Putting a loved one in a nursing home is one of the most difficult decisions you’ll make in your life. Chances are, if you’re considering a nursing home, your loved one is experiencing serious medical or cognitive issues that you are no longer equipped to handle.
So, when you choose a nursing home, you want to find somewhere that you know will care for your loved one with the diligence and dignity they deserve.
Unfortunately, there are all sorts of nursing home problems you may encounter. Here are three of the most common ones and how to deal with them when they arise.
1. Improper Administration of Medication
You put your loved one in a nursing home because you wanted them to have care that you were unable to provide.
And while minor errors are inevitable, you have to trust that your loved one will receive the proper medication from medical professionals entrusted with their care.
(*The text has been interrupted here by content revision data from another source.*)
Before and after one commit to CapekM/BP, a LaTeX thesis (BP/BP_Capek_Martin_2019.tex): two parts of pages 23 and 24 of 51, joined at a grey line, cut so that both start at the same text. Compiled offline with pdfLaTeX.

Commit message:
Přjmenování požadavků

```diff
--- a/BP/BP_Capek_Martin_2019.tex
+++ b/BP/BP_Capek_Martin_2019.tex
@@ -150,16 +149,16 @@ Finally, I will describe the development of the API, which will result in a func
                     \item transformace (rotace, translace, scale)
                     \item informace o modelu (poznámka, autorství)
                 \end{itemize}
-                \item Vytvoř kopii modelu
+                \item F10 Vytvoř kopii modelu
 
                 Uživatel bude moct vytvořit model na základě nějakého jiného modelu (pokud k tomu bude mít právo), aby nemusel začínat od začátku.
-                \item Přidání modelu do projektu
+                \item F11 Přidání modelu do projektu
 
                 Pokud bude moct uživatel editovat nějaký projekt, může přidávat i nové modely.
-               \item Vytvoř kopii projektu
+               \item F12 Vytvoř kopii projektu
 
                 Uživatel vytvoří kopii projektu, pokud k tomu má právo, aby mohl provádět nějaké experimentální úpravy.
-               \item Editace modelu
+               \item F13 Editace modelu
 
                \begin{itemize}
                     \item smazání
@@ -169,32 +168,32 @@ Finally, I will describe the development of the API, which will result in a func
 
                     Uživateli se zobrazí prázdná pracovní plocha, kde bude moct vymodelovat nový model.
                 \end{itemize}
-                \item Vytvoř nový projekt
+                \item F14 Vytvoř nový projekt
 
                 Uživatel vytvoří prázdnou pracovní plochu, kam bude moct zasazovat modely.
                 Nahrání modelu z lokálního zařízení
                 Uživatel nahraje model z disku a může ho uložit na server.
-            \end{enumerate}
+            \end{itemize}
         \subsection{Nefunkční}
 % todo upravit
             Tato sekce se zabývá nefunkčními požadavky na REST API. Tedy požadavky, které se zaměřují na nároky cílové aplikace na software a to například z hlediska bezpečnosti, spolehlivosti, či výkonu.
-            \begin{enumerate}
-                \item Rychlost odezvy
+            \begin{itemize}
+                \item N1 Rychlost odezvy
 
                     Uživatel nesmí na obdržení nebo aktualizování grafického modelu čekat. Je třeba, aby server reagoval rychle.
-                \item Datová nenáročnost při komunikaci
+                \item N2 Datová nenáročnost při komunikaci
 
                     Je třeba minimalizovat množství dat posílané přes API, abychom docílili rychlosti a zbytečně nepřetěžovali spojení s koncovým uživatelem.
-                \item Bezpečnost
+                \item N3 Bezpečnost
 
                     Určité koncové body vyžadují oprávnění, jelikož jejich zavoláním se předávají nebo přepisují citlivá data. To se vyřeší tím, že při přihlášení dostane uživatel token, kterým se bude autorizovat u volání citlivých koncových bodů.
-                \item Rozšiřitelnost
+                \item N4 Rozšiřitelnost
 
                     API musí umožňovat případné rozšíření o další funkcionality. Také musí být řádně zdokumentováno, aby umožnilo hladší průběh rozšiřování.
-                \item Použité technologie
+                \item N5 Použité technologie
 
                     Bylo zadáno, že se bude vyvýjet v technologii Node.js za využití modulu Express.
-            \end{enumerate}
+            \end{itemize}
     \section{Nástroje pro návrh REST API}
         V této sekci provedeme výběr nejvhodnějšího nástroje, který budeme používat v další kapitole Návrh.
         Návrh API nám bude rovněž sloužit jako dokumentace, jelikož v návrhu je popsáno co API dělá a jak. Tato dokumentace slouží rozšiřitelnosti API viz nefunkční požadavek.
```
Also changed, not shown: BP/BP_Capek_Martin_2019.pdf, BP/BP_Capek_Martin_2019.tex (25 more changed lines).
Unfortunately, improper administration of medication is all too common in nursing homes.
Make sure that the nursing home knows about all medications your loved one is taking. They should know dosages, times, potential side effects and any potential interactions to watch for.
2. Poor Care for Medicaid and Medicare Users
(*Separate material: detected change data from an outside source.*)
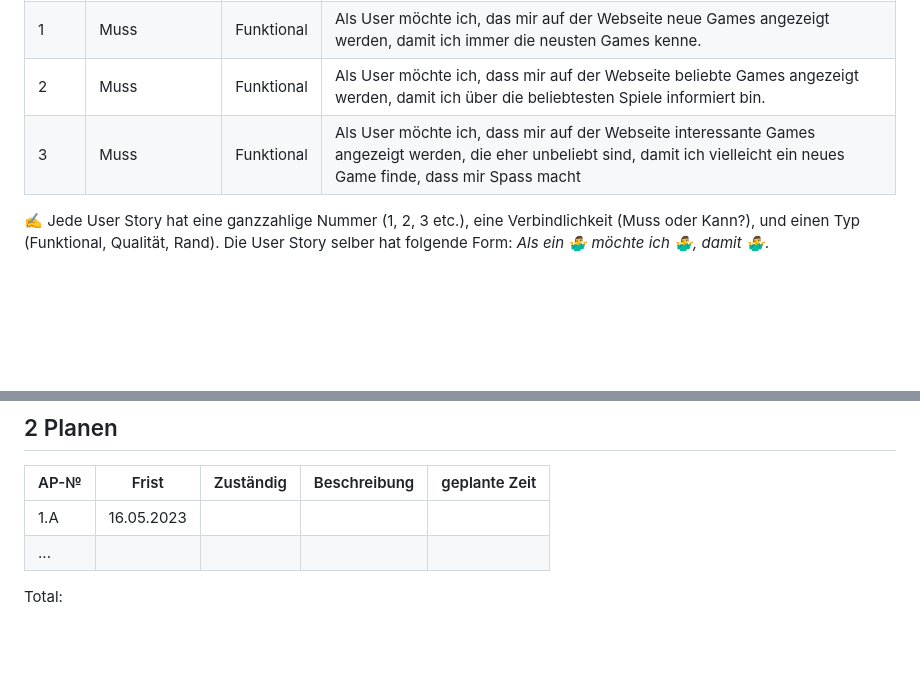
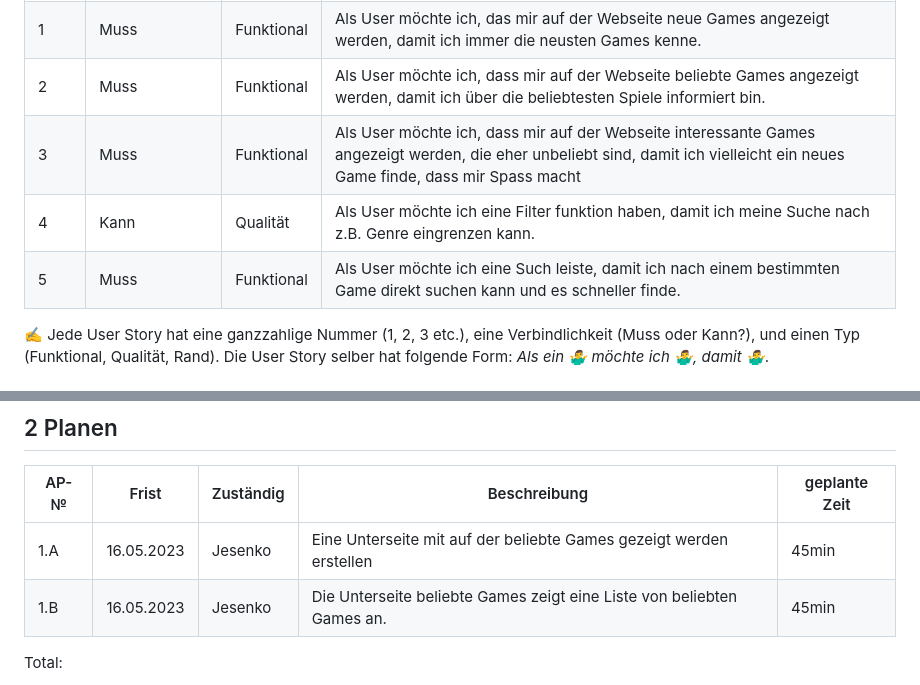
Before and after one commit to denisjashari54/LA1600, a Markdown page: Dokumentation.md, 2 parts joined by grey strips. Drawn GitHub-style; blank space fills up the shorter version.

```diff
--- a/Dokumentation.md
+++ b/Dokumentation.md
@@ -26,7 +26,9 @@ In unserem Projekt werden wir eine Webseite machen, mit News über Games, die ne
 | 0    |Rand             |Funktional| Als Programmierer machen ich die Seite nur mit HTML und CSS, damit ich das besser lernen kann.|
 | 1    |Muss             |Funktional|Als User möchte ich, das mir auf der Webseite neue Games angezeigt werden, damit ich immer die neusten Games kenne.|
 | 2    |Muss             |Funktional|Als User möchte ich, dass mir auf der Webseite beliebte Games angezeigt werden, damit ich über die beliebtesten Spiele informiert bin.|
-| 3    |Muss             |Funktional|Als User möchte ich, dass mir auf der Webseite interessante Games angezeigt werden, die eher unbeliebt sind, damit ich vielleicht ein neues Game finde, dass mir Spass macht
+| 3    |Muss             |Funktional|Als User möchte ich, dass mir auf der Webseite interessante Games angezeigt werden, die eher unbeliebt sind, damit ich vielleicht ein neues Game finde, dass mir Spass macht|
+| 4    |Kann             |Qualität|Als User möchte ich eine Filter funktion haben, damit ich meine Suche nach z.B. Genre eingrenzen kann.|
+| 5    |Muss             |Funktional|Als User möchte ich eine Such leiste, damit ich nach einem bestimmten Game direkt suchen kann und es schneller finde.|
 
 ✍️ Jede User Story hat eine ganzzahlige Nummer (1, 2, 3 etc.), eine Verbindlichkeit (Muss oder Kann?), und einen Typ (Funktional, Qualität, Rand). Die User Story selber hat folgende Form: *Als ein 🤷‍♂️ möchte ich 🤷‍♂️, damit 🤷‍♂️*.
 
@@ -49,8 +51,8 @@ In unserem Projekt werden wir eine Webseite machen, mit News über Games, die ne
 
 | AP-№ | Frist | Zuständig | Beschreibung | geplante Zeit |
 | ---- | ----- | --------- | ------------ | ------------- |
-| 1.A  |16.05.2023||              |               |
-| ...  |       |           |              |               |
+| 1.A  |16.05.2023|Jesenko|Eine Unterseite mit auf der beliebte Games gezeigt werden erstellen|45min|
+| 1.B  |16.05.2023|Jesenko|Die Unterseite beliebte Games zeigt eine Liste von beliebten Games an.|45min|
 
 Total:
 
```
If you’ve ever dealt with a bad nursing home, you’re probably familiar with this sentence, “Medicare/Medicaid doesn’t cover that.”
Here’s the thing: a patient in a nursing home through Medicare or Medicaid is entitled to exactly the same level of treatment as any other patient in that facility.
Any such claim that Medicare or Medicaid doesn’t cover a service is wrong. The Nursing Home Reform Act explicitly prohibits nursing homes from restricting services based on Medicaid or Medicare eligibility.
To be clear: a nursing home is legally obligated and maintain identical policies and practices regarding the transfer, discharge, and provision of services for all patients in their care, regardless of payment source.
Nursing homes also like to claim that they lose money on Medicaid and Medicare patients, usually in the context of unacceptable medical care. They are either lazy or incompetent, and this is not a valid excuse to provide subpar treatment.
If a doctor performed subpar surgery because they were paid less for that surgery, you wouldn’t accept it. You would sue them for medical malpractice.
So, if a nursing home tries to use Medicare or Medicaid as an excuse for an unacceptable quality of care, inform them that they’ll find out from a nursing home abuse lawyer how that story is going to end.
Nursing home evictions are a huge problem for the industry – so big, in fact, that the federal government is cracking down on illegal nursing home evictions.
Under the Nursing Home Reform Act, a resident can only be evicted for six reasons:
- The resident failed to pay
- The resident no longer requires nursing home care
- The resident’s medical needs cannot be met in a nursing home
- The resident’s presence endangers the safety of other residents
- The resident’s presence endangers the health of other residents
- The nursing home is going out of business
A nursing home CANNOT evict a resident because a Medicare or Medicaid bill took too long to process. They also cannot evict a resident because they are being “difficult” or refusing medical care.
Don’t Fall Victim to Nursing Home Problems
When you find yourself dealing with a bad nursing home, they like to make you believe that you don’t have options.
Here’s the truth: you do not need to accept nursing home problems at face value. Your loved one deserves quality care, and you are relying on the nursing home to provide that care.
If you need more advice on how to deal with nursing homes and other end-of-life concerns, check out our blog for more useful tips.